* What the task asks
Among the entries below, find the lines with "this" and copy them.

* Material for the task

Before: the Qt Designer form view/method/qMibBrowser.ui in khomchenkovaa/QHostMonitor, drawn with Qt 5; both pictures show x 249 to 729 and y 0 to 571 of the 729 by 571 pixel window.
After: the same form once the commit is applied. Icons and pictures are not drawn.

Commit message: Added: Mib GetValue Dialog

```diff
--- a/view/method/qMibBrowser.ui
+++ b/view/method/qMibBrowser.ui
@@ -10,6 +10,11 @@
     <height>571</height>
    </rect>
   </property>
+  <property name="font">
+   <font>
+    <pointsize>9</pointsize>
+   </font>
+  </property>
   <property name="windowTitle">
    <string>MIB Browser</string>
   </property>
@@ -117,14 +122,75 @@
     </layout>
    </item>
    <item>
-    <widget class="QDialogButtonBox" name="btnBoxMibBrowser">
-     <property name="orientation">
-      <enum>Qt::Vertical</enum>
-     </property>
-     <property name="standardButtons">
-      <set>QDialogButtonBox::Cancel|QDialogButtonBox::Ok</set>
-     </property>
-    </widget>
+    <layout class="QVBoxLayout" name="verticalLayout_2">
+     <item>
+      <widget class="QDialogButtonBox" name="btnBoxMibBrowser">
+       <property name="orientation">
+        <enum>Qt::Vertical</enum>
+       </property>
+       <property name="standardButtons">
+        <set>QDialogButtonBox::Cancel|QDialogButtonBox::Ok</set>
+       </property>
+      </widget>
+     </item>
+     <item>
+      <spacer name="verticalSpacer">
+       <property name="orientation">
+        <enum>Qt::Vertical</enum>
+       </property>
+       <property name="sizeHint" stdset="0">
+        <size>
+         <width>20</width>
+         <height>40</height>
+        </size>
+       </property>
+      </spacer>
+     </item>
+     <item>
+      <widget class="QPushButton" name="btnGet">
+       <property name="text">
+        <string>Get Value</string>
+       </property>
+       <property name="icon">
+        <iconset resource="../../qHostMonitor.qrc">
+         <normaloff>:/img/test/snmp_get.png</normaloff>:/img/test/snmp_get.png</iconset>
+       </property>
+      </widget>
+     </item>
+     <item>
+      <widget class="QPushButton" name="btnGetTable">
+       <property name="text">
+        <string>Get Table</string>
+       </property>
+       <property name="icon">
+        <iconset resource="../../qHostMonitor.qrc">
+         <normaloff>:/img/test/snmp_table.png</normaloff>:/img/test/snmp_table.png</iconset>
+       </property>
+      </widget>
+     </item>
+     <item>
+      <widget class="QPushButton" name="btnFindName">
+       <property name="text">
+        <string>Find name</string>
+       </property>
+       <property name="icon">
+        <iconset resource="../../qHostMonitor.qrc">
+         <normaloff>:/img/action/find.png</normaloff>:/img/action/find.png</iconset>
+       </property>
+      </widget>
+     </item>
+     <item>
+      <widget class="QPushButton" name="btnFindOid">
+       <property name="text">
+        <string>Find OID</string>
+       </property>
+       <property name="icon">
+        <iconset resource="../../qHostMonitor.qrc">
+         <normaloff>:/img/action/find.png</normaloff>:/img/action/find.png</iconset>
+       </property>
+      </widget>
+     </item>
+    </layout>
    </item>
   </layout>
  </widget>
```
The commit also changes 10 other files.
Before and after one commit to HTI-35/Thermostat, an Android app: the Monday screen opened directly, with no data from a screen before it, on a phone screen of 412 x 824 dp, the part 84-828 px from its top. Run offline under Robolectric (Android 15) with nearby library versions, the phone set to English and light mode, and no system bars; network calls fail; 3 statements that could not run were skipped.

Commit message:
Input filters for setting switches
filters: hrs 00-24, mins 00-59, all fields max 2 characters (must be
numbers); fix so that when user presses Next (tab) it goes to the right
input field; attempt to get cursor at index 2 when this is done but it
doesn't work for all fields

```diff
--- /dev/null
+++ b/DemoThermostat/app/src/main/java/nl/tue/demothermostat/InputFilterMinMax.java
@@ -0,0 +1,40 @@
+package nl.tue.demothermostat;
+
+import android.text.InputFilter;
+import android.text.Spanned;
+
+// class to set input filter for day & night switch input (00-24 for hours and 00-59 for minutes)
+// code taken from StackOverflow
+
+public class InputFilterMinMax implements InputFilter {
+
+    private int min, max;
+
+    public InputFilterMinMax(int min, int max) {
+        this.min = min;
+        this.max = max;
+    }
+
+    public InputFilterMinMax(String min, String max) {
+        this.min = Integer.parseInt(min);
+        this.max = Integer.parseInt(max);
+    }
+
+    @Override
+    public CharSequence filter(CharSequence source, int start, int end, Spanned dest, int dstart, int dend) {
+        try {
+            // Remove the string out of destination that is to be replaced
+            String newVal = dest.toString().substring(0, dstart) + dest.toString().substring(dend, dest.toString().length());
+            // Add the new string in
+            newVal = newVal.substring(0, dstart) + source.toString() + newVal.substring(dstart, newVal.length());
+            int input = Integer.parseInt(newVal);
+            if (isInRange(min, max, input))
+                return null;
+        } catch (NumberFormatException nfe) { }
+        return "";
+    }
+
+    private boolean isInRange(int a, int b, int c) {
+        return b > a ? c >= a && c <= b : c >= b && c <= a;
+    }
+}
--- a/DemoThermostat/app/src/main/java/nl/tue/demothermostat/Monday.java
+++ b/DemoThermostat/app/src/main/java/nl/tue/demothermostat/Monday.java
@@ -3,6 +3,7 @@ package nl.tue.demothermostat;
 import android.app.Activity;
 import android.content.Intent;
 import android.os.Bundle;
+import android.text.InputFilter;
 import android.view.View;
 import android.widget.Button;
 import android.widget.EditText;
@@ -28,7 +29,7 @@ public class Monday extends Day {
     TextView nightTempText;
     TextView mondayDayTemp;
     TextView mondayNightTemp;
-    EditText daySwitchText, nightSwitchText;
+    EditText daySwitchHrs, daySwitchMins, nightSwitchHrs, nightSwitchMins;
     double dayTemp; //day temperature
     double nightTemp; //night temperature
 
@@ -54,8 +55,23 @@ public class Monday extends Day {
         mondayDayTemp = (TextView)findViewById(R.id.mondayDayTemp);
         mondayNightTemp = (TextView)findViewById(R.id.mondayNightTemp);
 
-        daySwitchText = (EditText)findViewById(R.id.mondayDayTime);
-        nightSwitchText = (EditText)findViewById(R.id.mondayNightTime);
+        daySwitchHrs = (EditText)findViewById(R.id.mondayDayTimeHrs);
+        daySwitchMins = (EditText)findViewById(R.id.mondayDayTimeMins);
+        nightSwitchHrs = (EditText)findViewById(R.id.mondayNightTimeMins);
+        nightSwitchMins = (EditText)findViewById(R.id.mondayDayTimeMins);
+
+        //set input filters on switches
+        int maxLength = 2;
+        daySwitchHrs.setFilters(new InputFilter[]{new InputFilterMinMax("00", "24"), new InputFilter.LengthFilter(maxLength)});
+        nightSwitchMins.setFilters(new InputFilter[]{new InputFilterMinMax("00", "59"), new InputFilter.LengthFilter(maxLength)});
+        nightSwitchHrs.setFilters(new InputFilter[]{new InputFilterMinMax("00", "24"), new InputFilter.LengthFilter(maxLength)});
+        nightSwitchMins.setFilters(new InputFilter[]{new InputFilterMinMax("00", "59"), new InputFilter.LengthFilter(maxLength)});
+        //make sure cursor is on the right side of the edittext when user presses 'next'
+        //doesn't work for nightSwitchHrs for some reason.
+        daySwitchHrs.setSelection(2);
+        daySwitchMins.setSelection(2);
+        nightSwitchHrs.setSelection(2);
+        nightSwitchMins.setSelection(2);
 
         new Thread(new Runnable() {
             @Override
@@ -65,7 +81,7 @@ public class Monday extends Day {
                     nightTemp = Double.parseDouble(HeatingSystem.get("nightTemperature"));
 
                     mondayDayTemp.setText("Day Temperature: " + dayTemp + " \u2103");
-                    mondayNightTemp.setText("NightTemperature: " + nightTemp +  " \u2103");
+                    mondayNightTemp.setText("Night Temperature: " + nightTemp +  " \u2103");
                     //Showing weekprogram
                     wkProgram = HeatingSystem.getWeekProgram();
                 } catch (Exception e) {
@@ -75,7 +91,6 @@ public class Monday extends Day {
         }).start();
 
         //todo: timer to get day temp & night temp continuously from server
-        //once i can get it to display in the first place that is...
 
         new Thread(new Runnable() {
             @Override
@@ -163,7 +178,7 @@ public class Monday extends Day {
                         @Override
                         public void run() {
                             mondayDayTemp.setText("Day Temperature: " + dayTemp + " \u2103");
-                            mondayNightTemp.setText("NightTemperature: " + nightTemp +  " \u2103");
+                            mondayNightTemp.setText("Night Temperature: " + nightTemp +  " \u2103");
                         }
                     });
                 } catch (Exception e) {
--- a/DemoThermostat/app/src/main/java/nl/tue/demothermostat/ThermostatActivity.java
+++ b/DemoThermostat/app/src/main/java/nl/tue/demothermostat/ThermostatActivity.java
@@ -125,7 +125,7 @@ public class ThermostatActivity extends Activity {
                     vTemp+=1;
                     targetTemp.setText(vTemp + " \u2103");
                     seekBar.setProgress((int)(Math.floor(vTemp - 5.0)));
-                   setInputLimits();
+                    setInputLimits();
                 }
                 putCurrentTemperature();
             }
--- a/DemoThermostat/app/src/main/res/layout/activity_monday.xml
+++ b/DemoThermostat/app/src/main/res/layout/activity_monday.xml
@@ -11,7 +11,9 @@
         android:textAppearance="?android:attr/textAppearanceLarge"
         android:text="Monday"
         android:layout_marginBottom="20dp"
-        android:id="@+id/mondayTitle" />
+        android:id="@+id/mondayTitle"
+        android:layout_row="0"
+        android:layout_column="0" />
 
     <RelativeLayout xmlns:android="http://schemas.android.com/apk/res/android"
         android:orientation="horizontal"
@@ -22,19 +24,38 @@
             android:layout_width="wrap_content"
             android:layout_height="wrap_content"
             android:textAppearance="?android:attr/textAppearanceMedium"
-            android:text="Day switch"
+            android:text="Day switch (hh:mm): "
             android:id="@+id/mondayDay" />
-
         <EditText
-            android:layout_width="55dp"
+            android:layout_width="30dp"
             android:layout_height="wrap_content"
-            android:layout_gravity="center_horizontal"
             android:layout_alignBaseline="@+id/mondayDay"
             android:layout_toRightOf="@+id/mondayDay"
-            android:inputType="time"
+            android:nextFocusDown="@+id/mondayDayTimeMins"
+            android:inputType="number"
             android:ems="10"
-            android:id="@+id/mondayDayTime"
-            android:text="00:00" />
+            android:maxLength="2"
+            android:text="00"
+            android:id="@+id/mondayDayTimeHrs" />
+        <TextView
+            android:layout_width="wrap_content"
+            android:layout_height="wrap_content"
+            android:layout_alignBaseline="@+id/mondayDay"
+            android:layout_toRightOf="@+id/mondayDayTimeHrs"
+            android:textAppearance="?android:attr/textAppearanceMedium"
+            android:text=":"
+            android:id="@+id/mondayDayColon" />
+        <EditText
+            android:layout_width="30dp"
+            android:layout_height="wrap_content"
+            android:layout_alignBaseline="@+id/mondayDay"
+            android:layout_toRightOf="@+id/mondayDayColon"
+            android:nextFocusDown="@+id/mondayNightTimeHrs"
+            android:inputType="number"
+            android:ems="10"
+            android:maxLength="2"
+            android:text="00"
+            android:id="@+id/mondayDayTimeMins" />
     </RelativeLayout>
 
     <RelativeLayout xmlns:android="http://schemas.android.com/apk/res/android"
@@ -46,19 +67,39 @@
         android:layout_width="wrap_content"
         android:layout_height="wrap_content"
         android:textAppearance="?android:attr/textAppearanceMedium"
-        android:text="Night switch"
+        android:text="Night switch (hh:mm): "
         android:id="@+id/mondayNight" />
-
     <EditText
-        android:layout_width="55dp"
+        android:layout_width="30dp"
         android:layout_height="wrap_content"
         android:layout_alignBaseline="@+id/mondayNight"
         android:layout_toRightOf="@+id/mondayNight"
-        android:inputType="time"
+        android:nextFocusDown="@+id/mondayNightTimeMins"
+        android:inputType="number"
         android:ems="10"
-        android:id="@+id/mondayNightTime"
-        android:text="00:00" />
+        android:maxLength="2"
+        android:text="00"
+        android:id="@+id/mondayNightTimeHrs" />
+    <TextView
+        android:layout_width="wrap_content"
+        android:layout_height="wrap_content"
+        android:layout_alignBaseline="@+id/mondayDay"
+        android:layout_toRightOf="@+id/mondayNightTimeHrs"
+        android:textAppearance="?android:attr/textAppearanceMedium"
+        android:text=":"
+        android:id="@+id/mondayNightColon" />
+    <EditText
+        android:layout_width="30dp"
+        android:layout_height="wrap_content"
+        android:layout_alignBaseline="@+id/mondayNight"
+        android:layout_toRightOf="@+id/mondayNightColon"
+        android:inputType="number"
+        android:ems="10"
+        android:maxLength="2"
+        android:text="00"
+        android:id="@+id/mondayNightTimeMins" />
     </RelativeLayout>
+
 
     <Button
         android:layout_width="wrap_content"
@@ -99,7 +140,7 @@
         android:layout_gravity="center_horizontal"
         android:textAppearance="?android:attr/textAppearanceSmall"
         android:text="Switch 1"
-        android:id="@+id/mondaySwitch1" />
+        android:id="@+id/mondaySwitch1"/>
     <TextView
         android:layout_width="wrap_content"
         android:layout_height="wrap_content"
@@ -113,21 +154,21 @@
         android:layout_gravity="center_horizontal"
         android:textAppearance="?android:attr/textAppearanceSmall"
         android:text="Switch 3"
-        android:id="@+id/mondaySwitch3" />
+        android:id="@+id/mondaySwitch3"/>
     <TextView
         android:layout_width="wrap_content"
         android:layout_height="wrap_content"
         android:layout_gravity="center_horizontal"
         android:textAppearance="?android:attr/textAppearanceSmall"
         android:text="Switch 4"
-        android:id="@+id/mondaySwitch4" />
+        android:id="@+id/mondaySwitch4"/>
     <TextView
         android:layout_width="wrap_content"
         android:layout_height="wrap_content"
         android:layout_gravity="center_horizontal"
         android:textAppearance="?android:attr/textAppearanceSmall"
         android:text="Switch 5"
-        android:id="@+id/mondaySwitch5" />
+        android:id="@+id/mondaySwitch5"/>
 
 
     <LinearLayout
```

* Answer space
input field; attempt to get cursor at index 2 when this is done but it
+        this.min = min;
+        this.max = max;
+        this.min = Integer.parseInt(min);
+        this.max = Integer.parseInt(max);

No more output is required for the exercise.